-- Supplied records follows --

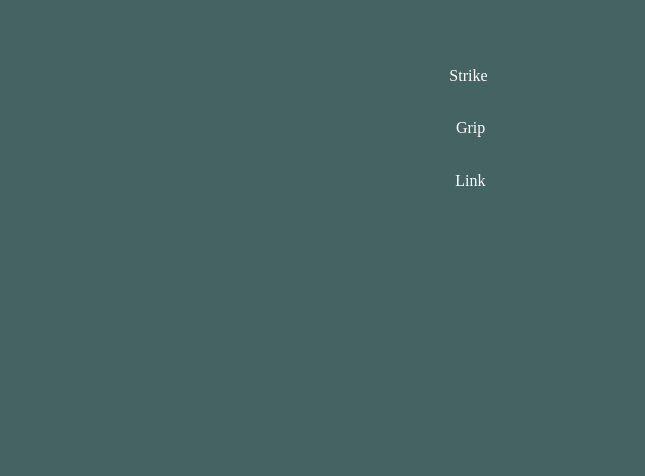
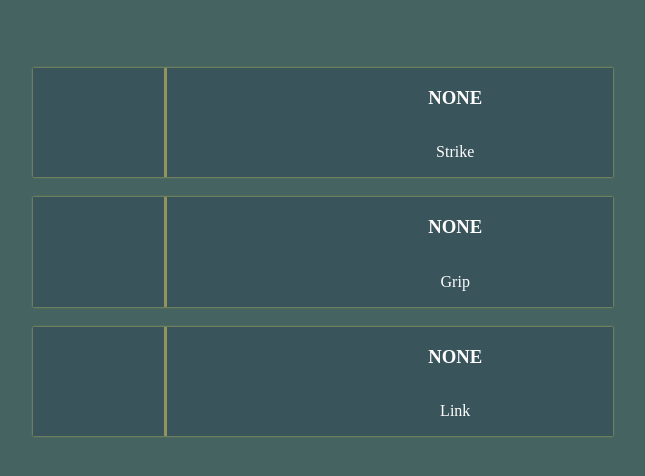
Before and after one commit to Kakalanp/ZawBuilder, a React (Create React App) app: page / in a window 1280 px wide. Shown: the top 476 px of the page, without its empty margins (317-962 px from the left). Built offline with nearby package versions, Linux system fonts and the light colour scheme.

Commit message:
Add small details in CSS

```diff
--- a/src/components/App.css
+++ b/src/components/App.css
@@ -18,15 +18,30 @@ body {
 .piece {
   display: flex;
   justify-content: space-around;
+  background-color: rgba(56, 80, 90, 0.8);
+  margin: 20px;
+  box-shadow: 0 0 2px 0 rgba(232,213,93,0.75);
+  -webkit-box-shadow: 0 0 2px 0 rgba(232,213,93,0.75);
+  -moz-box-shadow: 0 0 2px 0 rgba(232,213,93,0.75);
 }
 
 .piece:hover {
   color: #e8d55d;
 }
 
+.piece-img {
+  border-right: 3px solid rgba(232,213,93,0.5);
+}
+
+.piece-text {
+  display: flex;
+  flex-direction: column;
+  justify-content: center;
+}
+
 #finalZaw, #builder {
-  width: 40vw;
-  min-width: 620px;
+  width: 620px;
+  max-width: 80vw;
 }
 
 #strike-selector, #grip-selector, #link-selector {
@@ -50,6 +65,11 @@ body {
   transition: transform 0.8s;
   transform-style: preserve-3d;
   cursor: pointer;
+  border: solid 1px transparent
+}
+
+.part-inner:hover, .part-inner:focus {
+  border: solid 1px #e8d55d
 }
 
 .part-inner:hover  h3, .part-inner:focus  h3 {
--- a/src/components/App.js
+++ b/src/components/App.js
@@ -92,29 +92,29 @@ function App () {
     <>
       <div id='builder'>
         <div className='piece' onClick={() => OpenPieceSelection('strike')}>
-          <div>
-            <img id='strike-img' src={zawParts.strike.img && require('../assets/images/strike/' + zawParts.strike.img + '.png')}></img>
+          <div className='piece-img'>
+            <img src={zawParts.strike.img && require('../assets/images/strike/' + zawParts.strike.img + '.png')}></img>
           </div>
-          <div>
-            <h3 id='strike-name'>{zawParts.strike.name !== '' ? zawParts.strike.name : 'NONE'}</h3>
+          <div className='piece-text'>
+            <h3>{zawParts.strike.name ? zawParts.strike.name : 'NONE'}</h3>
             <p>Strike</p>
           </div>
         </div>
         <div className='piece' onClick={() => OpenPieceSelection('grip')}>
-          <div>
-            <img id='grip-img' src={zawParts.grip.img && require('../assets/images/grip/' + zawParts.grip.img + '.png')}></img>
+          <div className='piece-img'>
+            <img src={zawParts.grip.img && require('../assets/images/grip/' + zawParts.grip.img + '.png')}></img>
           </div>
-          <div>
-            <h3 id='grip-name'>{zawParts.grip.name !== '' ? zawParts.grip.name : 'NONE'}</h3>
+          <div className='piece-text'>
+            <h3>{zawParts.grip.name ? zawParts.grip.name : 'NONE'}</h3>
             <p>Grip</p>
           </div>
         </div>
         <div className='piece' onClick={() => OpenPieceSelection('link')}>
-          <div>
-            <img id='link-img' src={zawParts.link.img && require('../assets/images/link/' + zawParts.link.img + '.png')}></img>
+          <div className='piece-img'>
+            <img src={zawParts.link.img && require('../assets/images/link/' + zawParts.link.img + '.png')}></img>
           </div>
-          <div>
-            <h3 id='link-name'>{zawParts.link.name !== '' ? zawParts.link.name : 'NONE'}</h3>
+          <div className='piece-text'>
+            <h3>{zawParts.link.name ? zawParts.link.name : 'NONE'}</h3>
             <p>Link</p>
           </div>
         </div>
```
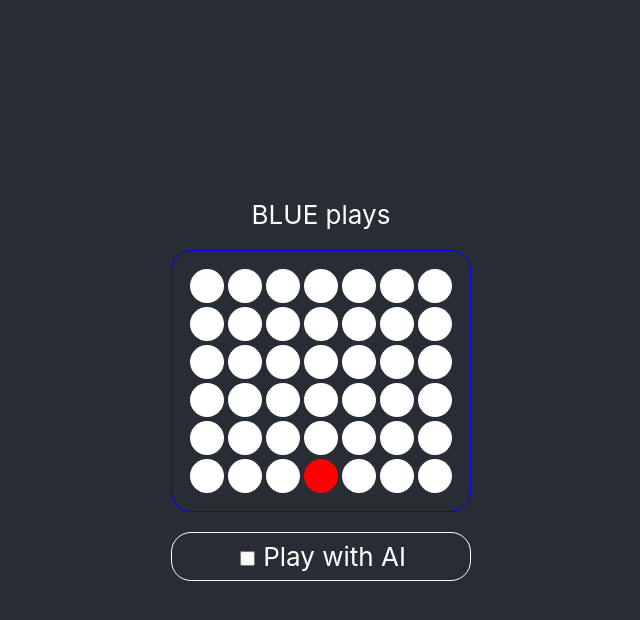
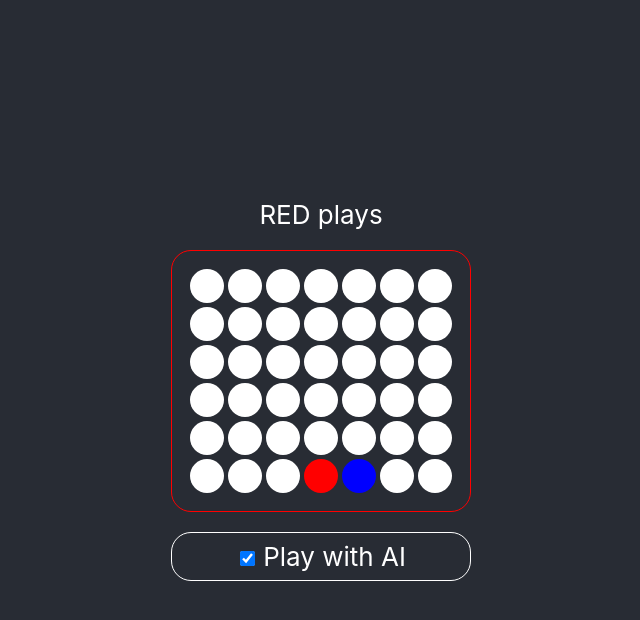
Before and after one commit to AnthonyDiTom/AIWars, a React (Create React App) app: page / in a window 1280 px wide. Both pictures are taken after a click on the button 640 px from the left and 286 px from the top of the page. Shown: the top 620 px of the page, without its empty margins (319-959 px from the left). Built offline with nearby package versions, Linux system fonts and the light colour scheme.

Commit message:
cleaning

```diff
--- a/src/Screens/Puissance4Reducer.tsx
+++ b/src/Screens/Puissance4Reducer.tsx
@@ -30,7 +30,7 @@ function Puissance4Reducer() {
     board: P4.newBoard(),
     player: CircleColor.playerRed,
     winner: null,
-    isPlayingWithAI: false,
+    isPlayingWithAI: true,
   });
 
   const { playerRed, playerBlue } = CircleColor;
@@ -79,13 +79,15 @@ function Puissance4Reducer() {
   };
 
   const [state, dispatch] = useReducer(reducer, initialSate());
-  // const { board, isPlayingWithAI, player, winner } = state;
+  // eslint-disable-next-line object-curly-newline
+  const { board, isPlayingWithAI, player, winner } = state;
+
   function restart() {
     dispatch({ type: 'restart' });
   }
 
   function selectColumn(column: number) {
-    const row = P4.availableRowIn(state.board, column);
+    const row = P4.availableRowIn(board, column);
     if (row === -1 || state.winner != null) {
       return;
     }
@@ -94,44 +96,17 @@ function Puissance4Reducer() {
   }
 
   React.useEffect(() => {
-    if (state.player === playerBlue && state.isPlayingWithAI) {
-      selectColumn(IAPlayer.playColumn(state.board, playerBlue, playerRed));
+    if (state.player === playerBlue && isPlayingWithAI) {
+      selectColumn(IAPlayer.playColumn(board, playerBlue, playerRed));
     }
     // eslint-disable-next-line react-hooks/exhaustive-deps
   }, [state]);
-
-  // function Board() {
-  //   return (
-  //     <div
-  //       className="p4Board"
-  //       style={{ borderColor: state.winner === null ? state.player : CircleColor.victory }}
-  //     >
-  //       {state.board.map((row, rowIndex) => {
-  //         const rowKey = `RI${rowIndex}`;
-  //         return (
-  //           <div className="board-row" key={`${rowKey}`}>
-  //             {row.map((value, colIndex) => {
-  //               const key = `R${rowIndex}C${colIndex}`;
-  //               return (
-  //                 <CircleButton
-  //                   key={key}
-  //                   color={caseColor(state.board[rowIndex][colIndex])}
-  //                   onclick={() => selectColumn(colIndex)}
-  //                 />
-  //               );
-  //             })}
-  //           </div>
-  //         );
-  //       })}
-  //     </div>
-  //   );
-  // }
 
   function Winner() {
     return (
       <>
         <div>
-          {state.isPlayingWithAI && state.winner === playerBlue ? 'AI' : state.winner} wins !
+          {isPlayingWithAI && winner === playerBlue ? 'AI' : winner} wins !
           <button
             type="button"
             style={{
@@ -148,15 +123,15 @@ function Puissance4Reducer() {
 
   return (
     <div>
-      {state.winner === null ? `${state.player.toUpperCase()} plays` : <Winner />}
+      {winner === null ? `${player.toUpperCase()} plays` : <Winner />}
       <P4Board
-        board={state.board}
-        borderColor={state.winner === null ? state.player : CircleColor.victory}
+        board={board}
+        borderColor={winner === null ? player : CircleColor.victory}
         selectColumn={selectColumn}
       />
       <CheckBox
         label="Play with AI"
-        isChecked={state.isPlayingWithAI}
+        isChecked={isPlayingWithAI}
         onChange={() => dispatch({ type: 'switch-ia-enabled' })}
       />
     </div>
```
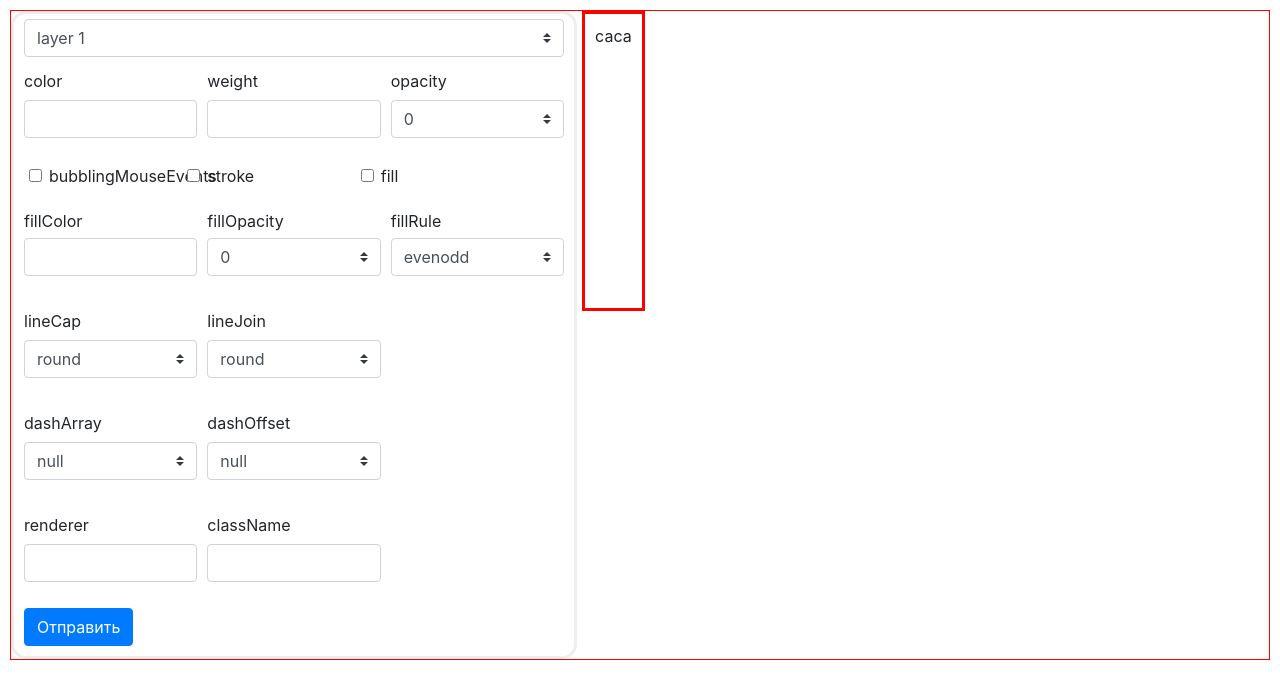
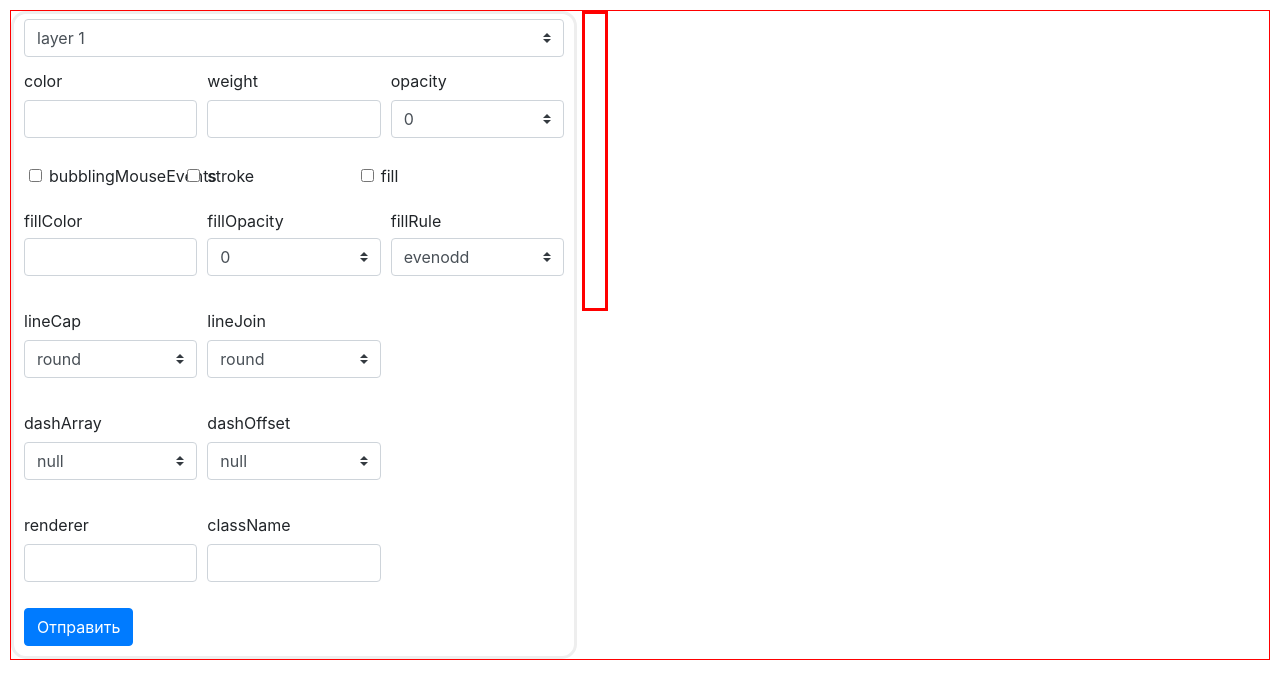
Before and after one commit to andrew1620/ex1, a React (Create React App) app: page / in a window 1280 px wide. Shown: the top 698 px of the page. Built offline with nearby package versions, Linux system fonts and the light colour scheme.

Commit message:
deleted useState in showObject

```diff
--- a/src/components/App/App.js
+++ b/src/components/App/App.js
@@ -16,7 +16,7 @@ function App() {
   // const resObj = { fff: "fafa" };
   let layerName = "";
   const saveChanges = event => {
-    if (event.target.dataset.name == "btnSend") return;
+    if (event.target.dataset.name === "btnSend") return;
     if (event.target.dataset.name === "layerSel") {
       // obj.name = idList[event.target.value].text;
       layerName = idList[event.target.value].text;
--- a/src/components/ShowObject/ShowObject.js
+++ b/src/components/ShowObject/ShowObject.js
@@ -1,4 +1,4 @@
-import React, { useState } from "react";
+import React from "react";
 
 export default function ShowObject({ resObj }) {
   const divStyle = {
@@ -8,11 +8,11 @@ export default function ShowObject({ resObj }) {
     boxSizing: "border-box",
     height: "300px"
   };
-  const [arr, setArr] = useState(["caca"]);
-  // const arr = [];
+  // const [arr, setArr] = useState([]);
+  const arr = [];
   for (let prop in resObj) {
-    setArr([...arr, `${resObj[prop]}: ${prop},`]);
-    // arr.push(`${resObj[prop]}: ${prop},`);
+    // setArr([...arr, `${resObj[prop]}: ${prop},`]);
+    arr.push(`${resObj[prop]}: ${prop},`);
   }
   return <div style={divStyle}>{arr}</div>;
 }
```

-- Supplied records concluded --

The task calls for all lines in the entries that hold "NONE".

-            <h3 id='strike-name'>{zawParts.strike.name !== '' ? zawParts.strike.name : 'NONE'}</h3>
+            <h3>{zawParts.strike.name ? zawParts.strike.name : 'NONE'}</h3>
-            <h3 id='grip-name'>{zawParts.grip.name !== '' ? zawParts.grip.name : 'NONE'}</h3>
+            <h3>{zawParts.grip.name ? zawParts.grip.name : 'NONE'}</h3>
-            <h3 id='link-name'>{zawParts.link.name !== '' ? zawParts.link.name : 'NONE'}</h3>
+            <h3>{zawParts.link.name ? zawParts.link.name : 'NONE'}</h3>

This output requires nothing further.